For decades, a loophole in the pot laws in New York has been landing African-American residents in jail at a frightening rate.
While the state technically decriminalized marijuana possession in 1977, a loophole in the law created a separation between “private” possession and “public” possession.
According to the state’s current law, private possession of marijuana is punishable by nothing more than a simple citation and a fee, but public possession of the drug is still considered a criminal misdemeanor.
The loophole also meant that whenever marijuana was taken out of the suspect’s pocket, it was considered in “public” view.
State Sen. Daniel Squadron claimed that he has seen the effects of the racial bias that exists thanks to the pot law loophole.
He said there were only 12 marijuana arrests in his predominantly white neighborhood over three months, while a nearby predominantly Black neighborhood saw more than 430 arrests for marijuana possession during the same timeframe.
“This is a basic issue of fairness – you shouldn’t be able to predict who will be charged with a crime based on race and ethnicity,” Squadron told reporters outside City Hall in Manhattan on Wednesday. “Today, marijuana possession almost never means a criminal record for white New Yorkers, but could easily mean a criminal record for many Black and Latino New Yorkers, who are actually less likely to possess marijuana.”
The new proposed bill, the Fairness and Equity Act, would close the loophole and make public possession only punishable by a noncriminal violation.

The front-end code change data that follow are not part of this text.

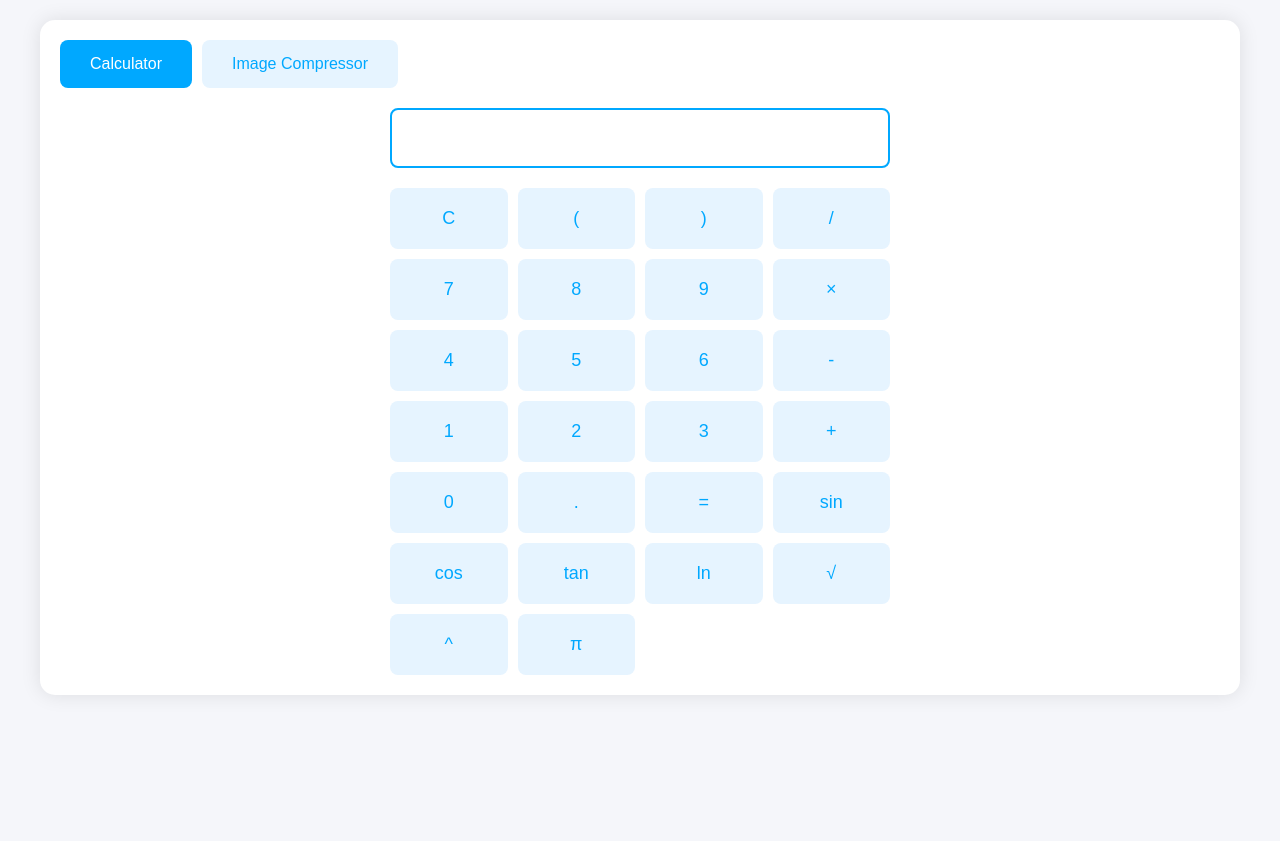
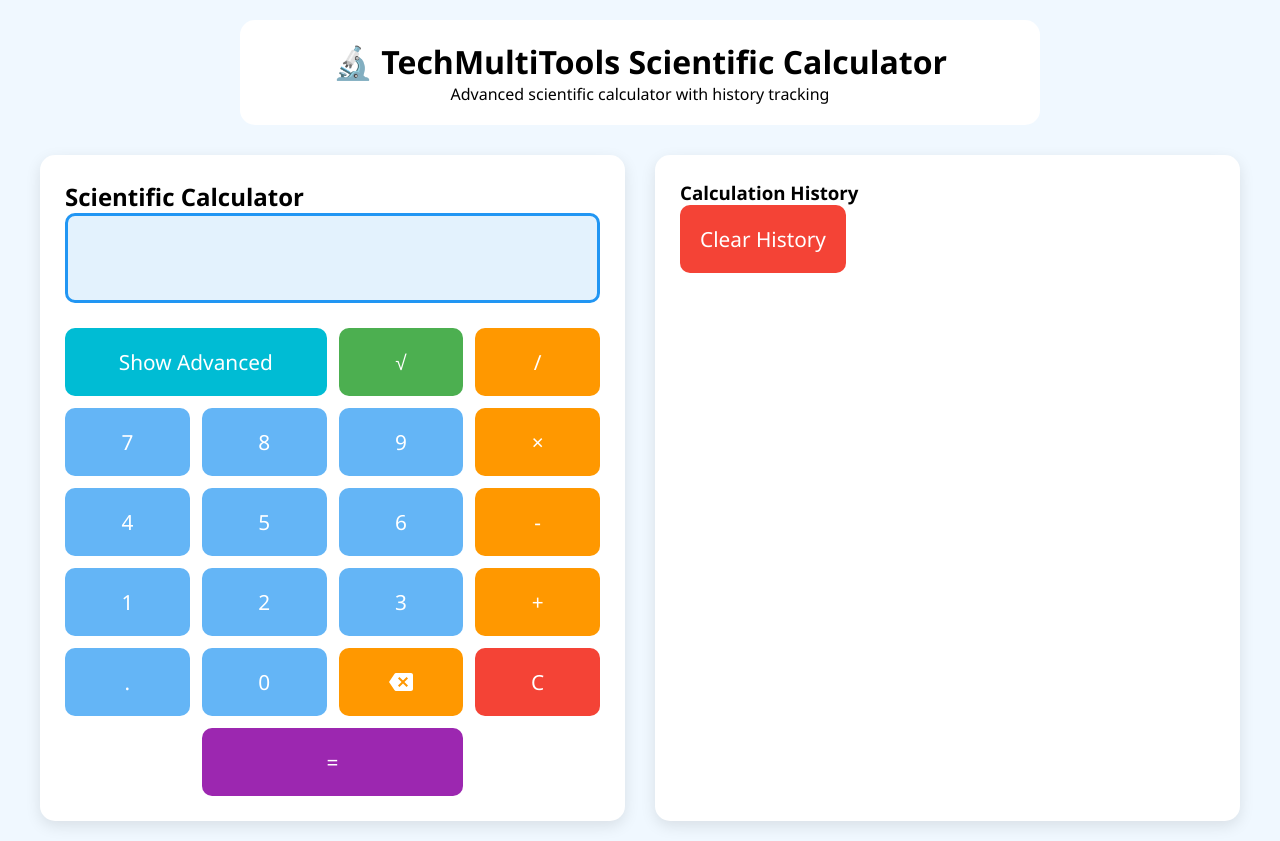
Before and after one commit to theboy07/Converter-tools-, a plain HTML site: page scientific-calculator.html in a window 1280 px wide. Before the commit the page ends 800 px from the top, so only its background shows below. Drawn offline with Linux system fonts and the light colour scheme.

Commit message:
Update scientific-calculator.html

```diff
--- a/scientific-calculator.html
+++ b/scientific-calculator.html
@@ -3,314 +3,279 @@
 <head>
     <meta charset="UTF-8">
     <meta name="viewport" content="width=device-width, initial-scale=1.0">
-    <title>Multi-Tool - Calculator & Image Compressor</title>
+    <title>Scientific Calculator | TechMultiTools</title>
     <style>
         :root {
-            --primary-color: #00a8ff;
-            --background-color: #f5f6fa;
+            --primary-blue: #2196f3;
+            --operator-orange: #ff9800;
+            --scientific-green: #4caf50;
+            --clear-red: #f44336;
+            --equals-purple: #9c27b0;
+            --toggle-cyan: #00bcd4;
+            --number-blue: #64b5f6;
         }
 
         * {
-            box-sizing: border-box;
             margin: 0;
             padding: 0;
-            font-family: Arial, sans-serif;
+            box-sizing: border-box;
+            font-family: 'Segoe UI', sans-serif;
         }
 
         body {
-            background-color: var(--background-color);
+            background: #f0f8ff;
+            min-height: 100vh;
+            display: flex;
+            flex-direction: column;
+            align-items: center;
             padding: 20px;
         }
 
-        .tool-container {
-            max-width: 1200px;
-            margin: 0 auto;
+        .tool-header {
+            text-align: center;
+            margin-bottom: 30px;
+            padding: 20px;
             background: white;
             border-radius: 15px;
-            box-shadow: 0 0 20px rgba(0,0,0,0.1);
-            padding: 20px;
+            width: 100%;
+            max-width: 800px;
         }
 
-        .tool-tabs {
-            display: flex;
-            margin-bottom: 20px;
+        .calculator-container {
+            display: grid;
+            grid-template-columns: 1fr 1fr;
+            gap: 30px;
+            width: 100%;
+            max-width: 1200px;
         }
 
-        .tool-tab {
-            padding: 15px 30px;
-            background: #e6f4ff;
-            border: none;
-            cursor: pointer;
-            font-size: 16px;
-            color: var(--primary-color);
-            border-radius: 8px;
-            margin-right: 10px;
-            transition: all 0.3s;
+        .calculator {
+            background: white;
+            padding: 25px;
+            border-radius: 15px;
+            box-shadow: 0 5px 15px rgba(0,0,0,0.1);
+            width: 100%;
         }
 
-        .tool-tab.active {
-            background: var(--primary-color);
-            color: white;
+        #display {
+            width: 100%;
+            height: 90px;
+            margin-bottom: 25px;
+            padding: 20px;
+            font-size: 2.4em;
+            text-align: right;
+            border: 3px solid var(--primary-blue);
+            border-radius: 10px;
+            background: #e3f2fd;
+            color: #1976d2;
+            overflow-x: auto;
         }
 
-        /* Calculator Styles */
-        .calculator {
-            display: none;
+        .buttons {
+            display: grid;
             grid-template-columns: repeat(4, 1fr);
-            gap: 10px;
-            max-width: 500px;
-            margin: 0 auto;
+            gap: 12px;
         }
 
-        .calculator.active {
+        button {
+            padding: 20px;
+            font-size: 1.3em;
+            border: none;
+            border-radius: 10px;
+            color: white;
+            cursor: pointer;
+            transition: filter 0.2s;
+            display: flex;
+            align-items: center;
+            justify-content: center;
+        }
+
+        .number { background: var(--number-blue); }
+        .operator { background: var(--operator-orange); }
+        .scientific { background: var(--scientific-green); }
+        .clear { background: var(--clear-red); }
+        .equals {
+            background: var(--equals-purple);
+            grid-column: 2 / span 2;
+        }
+        .toggle-advanced {
+            background: var(--toggle-cyan);
+            grid-column: span 2;
+        }
+
+        .backspace-icon {
+            width: 24px;
+            height: 24px;
+            fill: white;
+        }
+
+        .history-panel {
+            background: white;
+            padding: 25px;
+            border-radius: 15px;
+            box-shadow: 0 5px 15px rgba(0,0,0,0.1);
+        }
+
+        .advanced-functions {
+            display: none;
+            grid-column: 1 / -1;
+            grid-template-columns: repeat(4, 1fr);
+            gap: 12px;
+            margin-top: 15px;
+        }
+
+        .advanced-visible .advanced-functions {
             display: grid;
         }
 
-        #calc-display {
-            grid-column: 1 / -1;
-            height: 60px;
-            font-size: 24px;
-            padding: 15px;
-            border: 2px solid var(--primary-color);
-            border-radius: 8px;
-            margin-bottom: 10px;
-            text-align: right;
-        }
-
-        .calc-btn {
-            padding: 20px;
-            font-size: 18px;
-            border: none;
-            border-radius: 8px;
-            background: #e6f4ff;
-            color: var(--primary-color);
-            cursor: pointer;
-            transition: all 0.3s;
-        }
-
-        .calc-btn:hover {
-            background: var(--primary-color);
-            color: white;
-        }
-
-        /* Image Compressor Styles */
-        .image-compressor {
-            display: none;
-            max-width: 800px;
-            margin: 0 auto;
-        }
-
-        .image-compressor.active {
-            display: block;
-        }
-
-        .upload-container {
-            border: 2px dashed var(--primary-color);
-            border-radius: 15px;
-            padding: 30px;
-            text-align: center;
-            margin-bottom: 20px;
-        }
-
-        #image-preview {
-            max-width: 100%;
-            max-height: 400px;
-            margin: 20px 0;
-            display: none;
-        }
-
-        .compression-controls {
-            margin-top: 20px;
-        }
-
-        .slider-container {
-            margin: 15px 0;
-        }
-
-        .download-btn {
-            background: var(--primary-color);
-            color: white;
-            padding: 12px 30px;
-            border: none;
-            border-radius: 8px;
-            cursor: pointer;
-            font-size: 16px;
-            transition: opacity 0.3s;
-        }
-
-        .download-btn:hover {
-            opacity: 0.9;
-        }
-
         @media (max-width: 768px) {
-            .calculator {
-                grid-template-columns: repeat(3, 1fr);
-            }
-
-            .calc-btn {
-                padding: 15px;
-                font-size: 16px;
-            }
-        }
-
-        @media (max-width: 480px) {
-            .tool-tab {
-                padding: 10px 20px;
-                font-size: 14px;
-            }
-
-            .calculator {
-                grid-template-columns: repeat(2, 1fr);
+            .calculator-container {
+                grid-template-columns: 1fr;
             }
         }
     </style>
 </head>
 <body>
-    <div class="tool-container">
-        <div class="tool-tabs">
-            <button class="tool-tab active" onclick="switchTab('calculator')">Calculator</button>
-            <button class="tool-tab" onclick="switchTab('compressor')">Image Compressor</button>
-        </div>
+    <header class="tool-header">
+        <h1>🔬 TechMultiTools Scientific Calculator</h1>
+        <p>Advanced scientific calculator with history tracking</p>
+    </header>
 
-        <!-- Scientific Calculator -->
-        <div class="calculator active" id="calculator">
-            <input type="text" id="calc-display" readonly>
-            <button class="calc-btn" onclick="clearDisplay()">C</button>
-            <button class="calc-btn" onclick="appendToDisplay('(')">(</button>
-            <button class="calc-btn" onclick="appendToDisplay(')')">)</button>
-            <button class="calc-btn" onclick="appendToDisplay('/')">/</button>
-            <button class="calc-btn" onclick="appendToDisplay('7')">7</button>
-            <button class="calc-btn" onclick="appendToDisplay('8')">8</button>
-            <button class="calc-btn" onclick="appendToDisplay('9')">9</button>
-            <button class="calc-btn" onclick="appendToDisplay('*')">×</button>
-            <button class="calc-btn" onclick="appendToDisplay('4')">4</button>
-            <button class="calc-btn" onclick="appendToDisplay('5')">5</button>
-            <button class="calc-btn" onclick="appendToDisplay('6')">6</button>
-            <button class="calc-btn" onclick="appendToDisplay('-')">-</button>
-            <button class="calc-btn" onclick="appendToDisplay('1')">1</button>
-            <button class="calc-btn" onclick="appendToDisplay('2')">2</button>
-            <button class="calc-btn" onclick="appendToDisplay('3')">3</button>
-            <button class="calc-btn" onclick="appendToDisplay('+')">+</button>
-            <button class="calc-btn" onclick="appendToDisplay('0')">0</button>
-            <button class="calc-btn" onclick="appendToDisplay('.')">.</button>
-            <button class="calc-btn" onclick="calculate()">=</button>
-            <button class="calc-btn" onclick="appendToDisplay('Math.sin(')">sin</button>
-            <button class="calc-btn" onclick="appendToDisplay('Math.cos(')">cos</button>
-            <button class="calc-btn" onclick="appendToDisplay('Math.tan(')">tan</button>
-            <button class="calc-btn" onclick="appendToDisplay('Math.log(')">ln</button>
-            <button class="calc-btn" onclick="appendToDisplay('Math.sqrt(')">√</button>
-            <button class="calc-btn" onclick="appendToDisplay('**')">^</button>
-            <button class="calc-btn" onclick="appendToDisplay('Math.PI')">π</button>
-        </div>
+    <div class="calculator-container">
+        <section class="calculator">
+            <h2>Scientific Calculator</h2>
+            <input type="text" id="display" readonly>
+            <div class="buttons">
+                <!-- First Row -->
+                <button class="toggle-advanced" onclick="toggleAdvanced()">Show Advanced</button>
+                <button class="scientific" onclick="addToDisplay('Math.sqrt(')">√</button>
+                <button class="operator" onclick="addToDisplay('/')">/</button>
 
-        <!-- Image Compressor -->
-        <div class="image-compressor" id="compressor">
-            <div class="upload-container">
-                <input type="file" id="image-input" accept="image/*" onchange="handleImageUpload(event)">
-                <p>Drag and drop or click to upload an image</p>
-                <img id="image-preview" alt="Preview">
+                <!-- Number Rows -->
+                <button class="number" onclick="addToDisplay('7')">7</button>
+                <button class="number" onclick="addToDisplay('8')">8</button>
+                <button class="number" onclick="addToDisplay('9')">9</button>
+                <button class="operator" onclick="addToDisplay('*')">×</button>
+
+                <button class="number" onclick="addToDisplay('4')">4</button>
+                <button class="number" onclick="addToDisplay('5')">5</button>
+                <button class="number" onclick="addToDisplay('6')">6</button>
+                <button class="operator" onclick="addToDisplay('-')">-</button>
+
+                <button class="number" onclick="addToDisplay('1')">1</button>
+                <button class="number" onclick="addToDisplay('2')">2</button>
+                <button class="number" onclick="addToDisplay('3')">3</button>
+                <button class="operator" onclick="addToDisplay('+')">+</button>
+
+                <!-- Bottom Row -->
+                <button class="number" onclick="addToDisplay('.')">.</button>
+                <button class="number" onclick="addToDisplay('0')">0</button>
+                <button class="operator" onclick="deleteLast()">
+                    <svg class="backspace-icon" xmlns="http://www.w3.org/2000/svg" viewBox="0 0 24 24">
+                        <path d="M22 3H7c-.69 0-1.23.35-1.59.88L0 12l5.41 8.11c.36.53.9.89 1.59.89h15c1.1 0 2-.9 2-2V5c0-1.1-.9-2-2-2zm-3 12.59L17.59 17 14 13.41 10.41 17 9 15.59 12.59 12 9 8.41 10.41 7 14 10.59 17.59 7 19 8.41 15.41 12 19 15.59z"/>
+                    </svg>
+                </button>
+                <button class="clear" onclick="clearDisplay()">C</button>
+
+                <!-- Equals Button -->
+                <button class="equals" onclick="calculate()">=</button>
+
+                <!-- Advanced Functions -->
+                <div class="advanced-functions">
+                    <button class="scientific" onclick="addToDisplay('Math.log10(')">log₁₀</button>
+                    <button class="scientific" onclick="addToDisplay('Math.sin(')">sin</button>
+                    <button class="scientific" onclick="addToDisplay('Math.cos(')">cos</button>
+                    <button class="scientific" onclick="addToDisplay('Math.tan(')">tan</button>
+                    <button class="scientific" onclick="addToDisplay('Math.abs(')">abs</button>
+                    <button class="scientific" onclick="addToDisplay('Math.exp(')">exp</button>
+                    <button class="scientific" onclick="addToDisplay('Math.PI')">π</button>
+                    <button class="scientific" onclick="addToDisplay('Math.E')">e</button>
+                    <button class="operator" onclick="addToDisplay('!')">n!</button>
+                    <button class="scientific" onclick="addToDisplay('Math.pow(')">x^y</button>
+                    <button class="operator" onclick="addToDisplay('%')">%</button>
+                </div>
             </div>
-            <div class="compression-controls">
-                <div class="slider-container">
-                    <label>Quality: <span id="quality-value">80</span>%</label>
-                    <input type="range" id="quality-slider" min="1" max="100" value="80" oninput="updateQuality(this.value)">
-                </div>
-                <button class="download-btn" onclick="compressAndDownload()">Download Compressed Image</button>
-            </div>
-        </div>
+        </section>
+
+        <section class="history-panel">
+            <h3>Calculation History</h3>
+            <div id="history-list"></div>
+            <button class="clear" onclick="clearHistory()">Clear History</button>
+        </section>
     </div>
 
     <script>
-        // Tab Switching
-        function switchTab(tabName) {
-            document.querySelectorAll('.tool-tab, .calculator, .image-compressor').forEach(el => {
-                el.classList.remove('active');
-            });
-            document.getElementById(tabName).classList.add('active');
-            event.currentTarget.classList.add('active');
-        }
+        const display = document.getElementById('display');
+        let history = [];
+        let advancedVisible = false;
 
-        // Calculator Functions
-        let display = document.getElementById('calc-display');
-
-        function appendToDisplay(value) {
-            display.value += value;
+        function addToDisplay(value) {
+            const specialValues = {
+                'π': Math.PI,
+                'e': Math.E
+            };
+            display.value += specialValues[value] || value;
         }
 
         function clearDisplay() {
             display.value = '';
         }
 
+        function deleteLast() {
+            display.value = display.value.slice(0, -1);
+        }
+
         function calculate() {
             try {
-                display.value = eval(display.value);
+                let expression = display.value
+                    .replace(/Math\.(\w+?)\(/g, '$1(')
+                    .replace(/(\d+)!/g, 'factorial($1)')
+                    .replace(/π/g, Math.PI)
+                    .replace(/e/g, Math.E);
+
+                const result = new Function(`
+                    'use strict';
+                    const { PI, E, sin, cos, tan, log, log10, sqrt, pow, abs, exp } = Math;
+                    function factorial(n) {
+                        if (n < 0) throw new Error();
+                        return n <= 1 ? 1 : n * factorial(n - 1);
+                    }
+                    return ${expression};
+                `)();
+
+                display.value = result;
+                history.unshift(`${expression} = ${result}`);
+                updateHistory();
             } catch (error) {
                 display.value = 'Error';
+                setTimeout(clearDisplay, 1000);
             }
         }
 
-        // Image Compression Functions
-        let currentImage = null;
-        let compressionQuality = 0.8;
-
-        function handleImageUpload(event) {
-            const file = event.target.files[0];
-            if (file && file.type.startsWith('image/')) {
-                const reader = new FileReader();
-                reader.onload = function(e) {
-                    const img = document.getElementById('image-preview');
-                    img.src = e.target.result;
-                    img.style.display = 'block';
-                    currentImage = img;
-                }
-                reader.readAsDataURL(file);
-            }
+        function toggleAdvanced() {
+            advancedVisible = !advancedVisible;
+            document.querySelector('.buttons').classList.toggle('advanced-visible');
+            document.querySelector('.toggle-advanced').textContent =
+                advancedVisible ? 'Hide Advanced' : 'Show Advanced';
         }
 
-        function updateQuality(value) {
-            compressionQuality = value / 100;
-            document.getElementById('quality-value').textContent = value;
+        function clearHistory() {
+            history = [];
+            updateHistory();
         }
 
-        function compressAndDownload() {
-            if (!currentImage) return;
-
-            const canvas = document.createElement('canvas');
-            const ctx = canvas.getContext('2d');
-
-            canvas.width = currentImage.naturalWidth;
-            canvas.height = currentImage.naturalHeight;
-            ctx.drawImage(currentImage, 0, 0);
-
-            canvas.toBlob((blob) => {
-                const link = document.createElement('a');
-                link.download = 'compressed-image.jpg';
-                link.href = URL.createObjectURL(blob);
-                link.click();
-                URL.revokeObjectURL(link.href);
-            }, 'image/jpeg', compressionQuality);
+        function updateHistory() {
+            document.getElementById('history-list').innerHTML =
+                history.map(entry => `<div>${entry}</div>`).join('');
         }
 
-        // Drag and Drop Handling
-        const uploadContainer = document.querySelector('.upload-container');
-
-        uploadContainer.addEventListener('dragover', (e) => {
-            e.preventDefault();
-            uploadContainer.style.backgroundColor = '#e6f4ff';
-        });
-
-        uploadContainer.addEventListener('dragleave', () => {
-            uploadContainer.style.backgroundColor = 'white';
-        });
-
-        uploadContainer.addEventListener('drop', (e) => {
-            e.preventDefault();
-            uploadContainer.style.backgroundColor = 'white';
-            const file = e.dataTransfer.files[0];
-            if (file && file.type.startsWith('image/')) {
-                handleImageUpload({ target: { files: [file] } });
-            }
+        // Keyboard support
+        document.addEventListener('keydown', (e) => {
+            if (e.key === 'Enter') calculate();
+            if (e.key === 'Escape') clearDisplay();
+            if (e.key === 'Backspace') deleteLast();
+            if ('0123456789.+-*/%^()'.includes(e.key)) addToDisplay(e.key);
         });
     </script>
 </body>
-  </html>
+</html>
```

“There are still penalties,” said Assemblyman Karim Camara. “We are not legalizing it. We are just saying it should not be a misdemeanor.”
This would be one step closer to solving a long-standing problem in New York.
In May, New York City Mayor Bill de Blasio criticized authorities for what he considered “unproductive” arrests resulting from marijuana possession violations.
He said the arrests were taking police focus away from more serious crimes in the area.
At the time, Gabriel Sayegh of the Drug Policy Alliance also acknowledged apparent racial profiling in the arrests.
“We’ve talked to a lot of white marijuana consumers in the city who speak very openly about their marijuana use and that they use it publicly,” he said. “The difference here is that the police are not looking for white marijuana consumers.”
By closing the loophole in the state’s current marijuana laws, however, authorities hope to put an end to the racial profiling.
The bill will also allow some people who have already been arrested for marijuana possession to have their records cleared.
Additionally, the bill would also redefine what is considered to be a “sale” of marijuana.
While the current state laws consider any sharing of marijuana with another person as a sale, the bill would redefine this to only include when the drug is exchanged for money.
Squadron told the Huffington Post that he is hopeful that the state legislators will support the bill.
“When bills like this come to vote, it’s much harder for people to stand against fairness and equity than it is when it gets killed in a back room.”